--- Available data Enclosed Below ---
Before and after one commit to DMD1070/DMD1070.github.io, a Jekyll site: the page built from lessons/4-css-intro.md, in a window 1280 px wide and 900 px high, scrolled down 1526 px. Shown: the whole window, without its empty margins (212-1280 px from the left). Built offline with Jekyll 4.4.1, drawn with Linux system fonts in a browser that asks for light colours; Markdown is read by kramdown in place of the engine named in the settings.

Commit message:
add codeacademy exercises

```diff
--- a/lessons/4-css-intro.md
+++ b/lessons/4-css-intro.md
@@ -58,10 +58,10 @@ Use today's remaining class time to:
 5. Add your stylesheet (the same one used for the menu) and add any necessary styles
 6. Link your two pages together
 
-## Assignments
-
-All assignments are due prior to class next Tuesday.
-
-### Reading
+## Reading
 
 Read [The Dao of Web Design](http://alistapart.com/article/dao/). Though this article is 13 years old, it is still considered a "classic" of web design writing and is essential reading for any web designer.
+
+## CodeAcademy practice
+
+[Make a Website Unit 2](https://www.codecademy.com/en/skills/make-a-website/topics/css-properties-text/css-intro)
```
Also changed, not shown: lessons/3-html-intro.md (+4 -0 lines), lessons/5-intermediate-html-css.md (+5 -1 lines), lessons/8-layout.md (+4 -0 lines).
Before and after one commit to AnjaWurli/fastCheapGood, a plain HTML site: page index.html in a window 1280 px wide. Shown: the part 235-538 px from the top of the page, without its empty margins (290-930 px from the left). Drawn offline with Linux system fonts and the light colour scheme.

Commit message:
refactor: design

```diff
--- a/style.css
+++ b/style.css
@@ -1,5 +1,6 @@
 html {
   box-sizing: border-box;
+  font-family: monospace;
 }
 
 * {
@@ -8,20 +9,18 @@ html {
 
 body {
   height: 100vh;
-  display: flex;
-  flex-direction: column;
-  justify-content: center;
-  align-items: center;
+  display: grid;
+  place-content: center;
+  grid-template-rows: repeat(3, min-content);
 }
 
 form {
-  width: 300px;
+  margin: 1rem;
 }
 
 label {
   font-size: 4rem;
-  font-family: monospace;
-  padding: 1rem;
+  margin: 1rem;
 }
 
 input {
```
--- End of Enclosed Available data ---
What the exercise asks ->
For the string "content", search the preceding data and copy every line that includes it.

Answer to this task ->
-  justify-content: center;
+  place-content: center;
+  grid-template-rows: repeat(3, min-content);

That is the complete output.